* To do
Could you report every line from the entries that includes the word "components"?

* The records

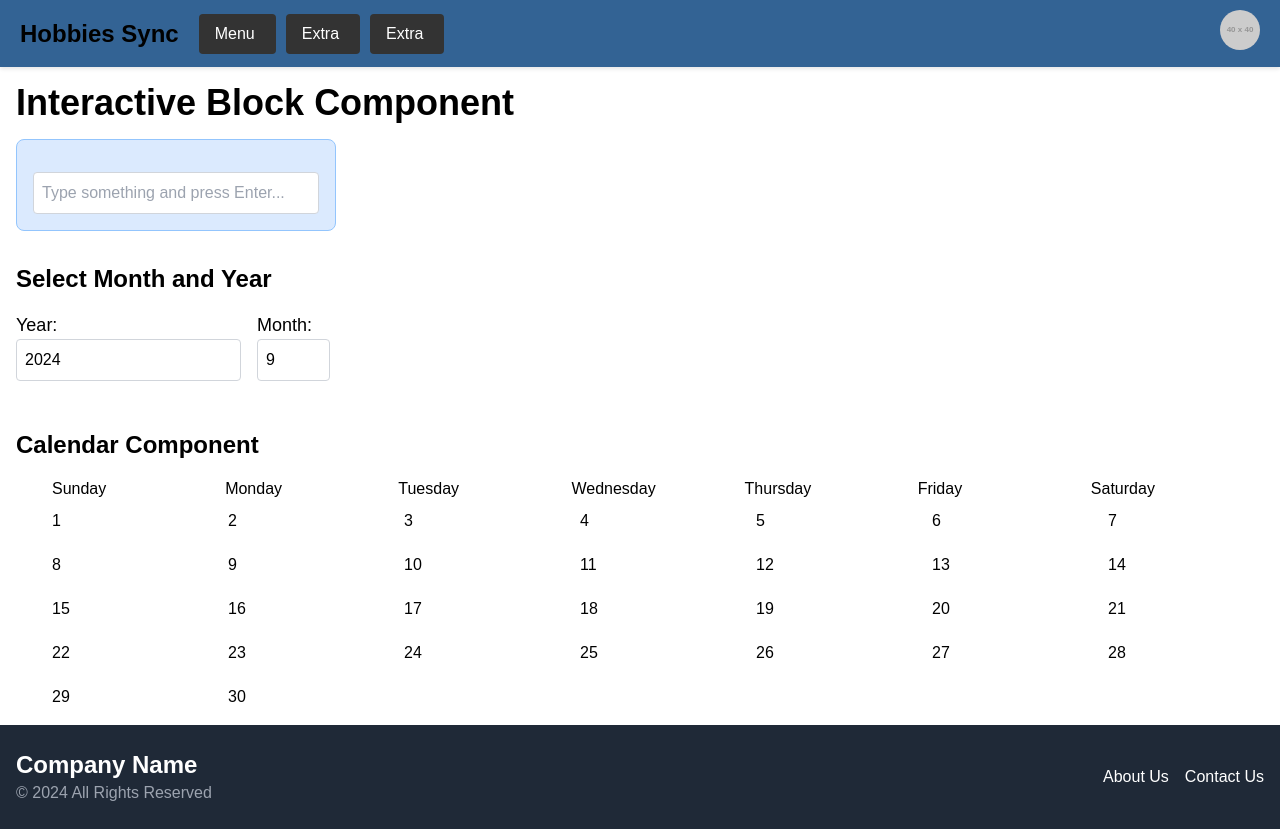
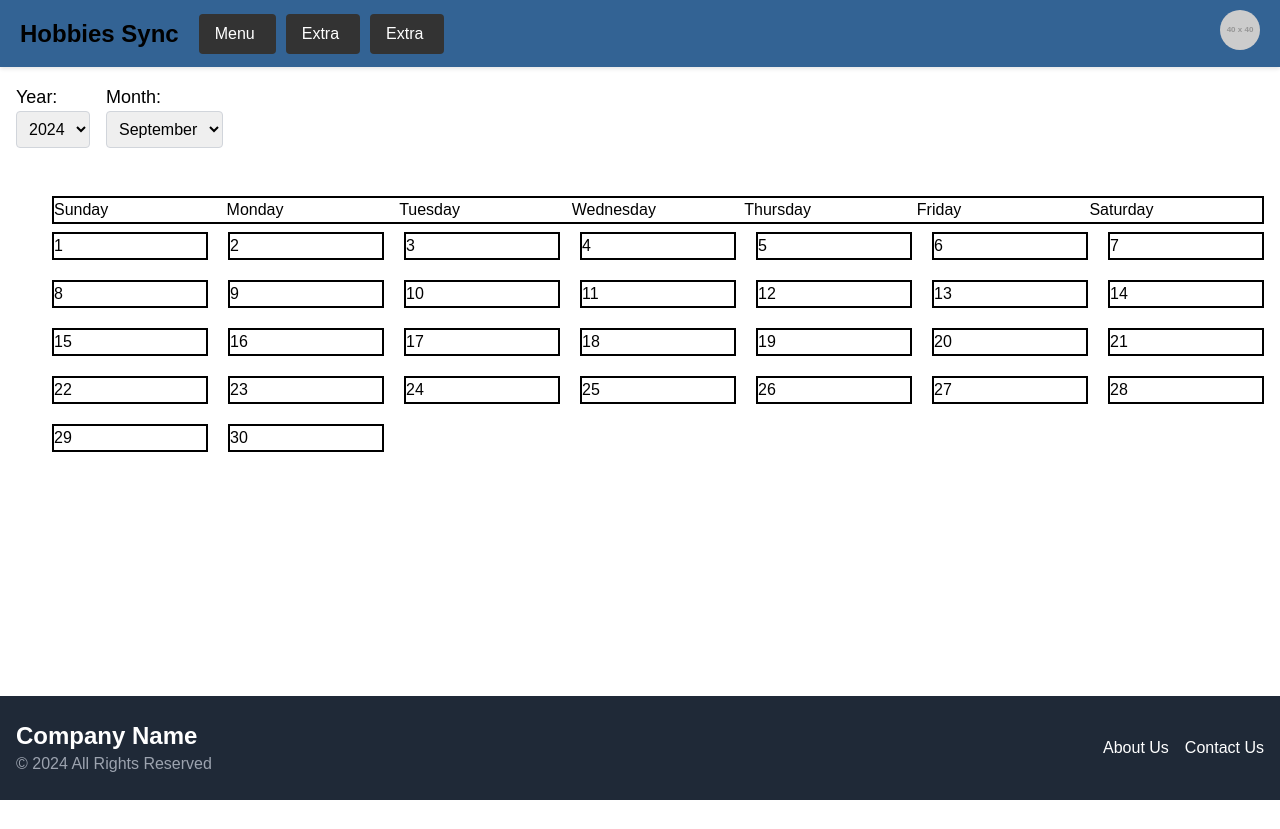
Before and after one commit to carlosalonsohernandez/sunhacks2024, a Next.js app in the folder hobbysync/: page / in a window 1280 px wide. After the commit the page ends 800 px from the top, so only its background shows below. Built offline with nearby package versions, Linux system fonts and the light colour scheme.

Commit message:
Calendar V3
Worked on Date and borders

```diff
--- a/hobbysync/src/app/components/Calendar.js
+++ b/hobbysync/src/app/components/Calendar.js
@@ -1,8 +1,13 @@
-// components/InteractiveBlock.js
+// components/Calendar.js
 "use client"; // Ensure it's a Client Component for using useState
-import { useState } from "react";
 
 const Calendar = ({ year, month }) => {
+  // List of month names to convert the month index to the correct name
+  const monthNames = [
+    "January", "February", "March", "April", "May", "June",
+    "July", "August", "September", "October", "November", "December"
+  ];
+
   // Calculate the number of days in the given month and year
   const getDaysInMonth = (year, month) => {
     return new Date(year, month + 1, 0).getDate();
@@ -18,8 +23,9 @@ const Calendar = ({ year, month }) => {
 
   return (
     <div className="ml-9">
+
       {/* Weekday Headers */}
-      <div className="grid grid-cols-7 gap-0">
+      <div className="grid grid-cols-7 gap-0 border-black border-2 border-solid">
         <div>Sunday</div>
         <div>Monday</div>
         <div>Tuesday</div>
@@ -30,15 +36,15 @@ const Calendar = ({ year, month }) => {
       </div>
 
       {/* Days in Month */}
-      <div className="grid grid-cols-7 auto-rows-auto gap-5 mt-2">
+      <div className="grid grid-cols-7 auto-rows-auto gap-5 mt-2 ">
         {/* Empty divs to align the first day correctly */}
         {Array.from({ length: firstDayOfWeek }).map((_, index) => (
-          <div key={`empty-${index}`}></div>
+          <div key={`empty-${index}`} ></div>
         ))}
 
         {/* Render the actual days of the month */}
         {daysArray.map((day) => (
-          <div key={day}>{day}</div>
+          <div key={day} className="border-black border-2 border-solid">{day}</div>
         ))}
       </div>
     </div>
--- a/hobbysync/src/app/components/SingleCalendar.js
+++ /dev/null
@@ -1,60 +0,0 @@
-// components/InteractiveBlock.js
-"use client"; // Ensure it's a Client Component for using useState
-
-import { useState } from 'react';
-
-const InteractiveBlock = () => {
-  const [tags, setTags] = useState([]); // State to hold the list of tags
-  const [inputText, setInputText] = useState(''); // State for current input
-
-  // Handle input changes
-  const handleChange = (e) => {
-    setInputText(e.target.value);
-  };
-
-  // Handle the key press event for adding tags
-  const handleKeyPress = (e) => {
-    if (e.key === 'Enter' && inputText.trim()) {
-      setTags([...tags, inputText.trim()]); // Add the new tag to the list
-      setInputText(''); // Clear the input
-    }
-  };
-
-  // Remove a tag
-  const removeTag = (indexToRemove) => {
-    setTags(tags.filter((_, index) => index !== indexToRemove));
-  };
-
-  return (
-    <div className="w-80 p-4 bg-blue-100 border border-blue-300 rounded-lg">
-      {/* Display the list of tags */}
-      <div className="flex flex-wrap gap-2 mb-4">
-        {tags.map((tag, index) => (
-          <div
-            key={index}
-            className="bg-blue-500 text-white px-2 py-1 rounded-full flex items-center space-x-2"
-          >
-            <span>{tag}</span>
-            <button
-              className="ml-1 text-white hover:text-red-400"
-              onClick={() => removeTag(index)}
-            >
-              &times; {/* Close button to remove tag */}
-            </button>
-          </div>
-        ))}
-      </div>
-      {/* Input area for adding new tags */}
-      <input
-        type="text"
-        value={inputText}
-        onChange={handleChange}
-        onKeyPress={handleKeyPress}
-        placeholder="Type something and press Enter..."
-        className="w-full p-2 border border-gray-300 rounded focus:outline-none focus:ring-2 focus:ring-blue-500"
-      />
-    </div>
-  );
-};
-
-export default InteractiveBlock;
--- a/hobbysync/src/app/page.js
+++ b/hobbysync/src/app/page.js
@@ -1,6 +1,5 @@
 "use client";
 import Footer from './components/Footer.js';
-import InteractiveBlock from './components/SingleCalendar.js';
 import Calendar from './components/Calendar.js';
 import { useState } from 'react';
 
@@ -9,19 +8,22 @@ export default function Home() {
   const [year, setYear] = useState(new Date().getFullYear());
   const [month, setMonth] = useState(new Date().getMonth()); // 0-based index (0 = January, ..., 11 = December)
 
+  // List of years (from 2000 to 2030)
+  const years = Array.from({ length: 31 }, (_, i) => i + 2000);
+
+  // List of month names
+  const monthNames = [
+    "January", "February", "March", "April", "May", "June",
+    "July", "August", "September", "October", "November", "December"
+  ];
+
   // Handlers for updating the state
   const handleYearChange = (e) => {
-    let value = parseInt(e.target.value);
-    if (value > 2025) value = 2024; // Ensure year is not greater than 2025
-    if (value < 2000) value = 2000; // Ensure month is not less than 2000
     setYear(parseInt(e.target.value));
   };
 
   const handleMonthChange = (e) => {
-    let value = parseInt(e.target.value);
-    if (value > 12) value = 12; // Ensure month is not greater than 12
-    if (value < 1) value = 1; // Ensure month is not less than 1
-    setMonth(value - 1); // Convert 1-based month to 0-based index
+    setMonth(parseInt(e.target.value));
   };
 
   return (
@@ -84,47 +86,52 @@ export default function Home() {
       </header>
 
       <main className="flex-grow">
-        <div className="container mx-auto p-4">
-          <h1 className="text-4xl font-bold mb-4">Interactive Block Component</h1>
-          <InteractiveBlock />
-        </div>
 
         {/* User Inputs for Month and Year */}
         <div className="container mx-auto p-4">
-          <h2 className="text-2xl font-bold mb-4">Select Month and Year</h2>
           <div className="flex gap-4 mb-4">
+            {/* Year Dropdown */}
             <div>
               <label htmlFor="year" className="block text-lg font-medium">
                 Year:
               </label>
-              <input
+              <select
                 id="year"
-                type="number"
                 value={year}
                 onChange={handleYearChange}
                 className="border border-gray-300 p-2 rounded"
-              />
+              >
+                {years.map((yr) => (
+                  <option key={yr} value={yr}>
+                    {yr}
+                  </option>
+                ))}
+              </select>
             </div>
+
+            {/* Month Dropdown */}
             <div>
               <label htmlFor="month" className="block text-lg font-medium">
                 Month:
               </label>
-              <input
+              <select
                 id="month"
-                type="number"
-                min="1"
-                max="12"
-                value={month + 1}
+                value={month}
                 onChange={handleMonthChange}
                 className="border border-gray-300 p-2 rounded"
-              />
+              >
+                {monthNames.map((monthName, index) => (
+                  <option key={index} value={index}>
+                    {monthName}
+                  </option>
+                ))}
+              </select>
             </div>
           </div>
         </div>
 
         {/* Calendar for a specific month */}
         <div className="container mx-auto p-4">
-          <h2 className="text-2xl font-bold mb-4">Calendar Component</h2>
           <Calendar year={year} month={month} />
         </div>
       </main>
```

* Answer
--- a/hobbysync/src/app/components/Calendar.js
+++ b/hobbysync/src/app/components/Calendar.js
-// components/InteractiveBlock.js
+// components/Calendar.js
--- a/hobbysync/src/app/components/SingleCalendar.js
-// components/InteractiveBlock.js
 import Footer from './components/Footer.js';
-import InteractiveBlock from './components/SingleCalendar.js';
 import Calendar from './components/Calendar.js';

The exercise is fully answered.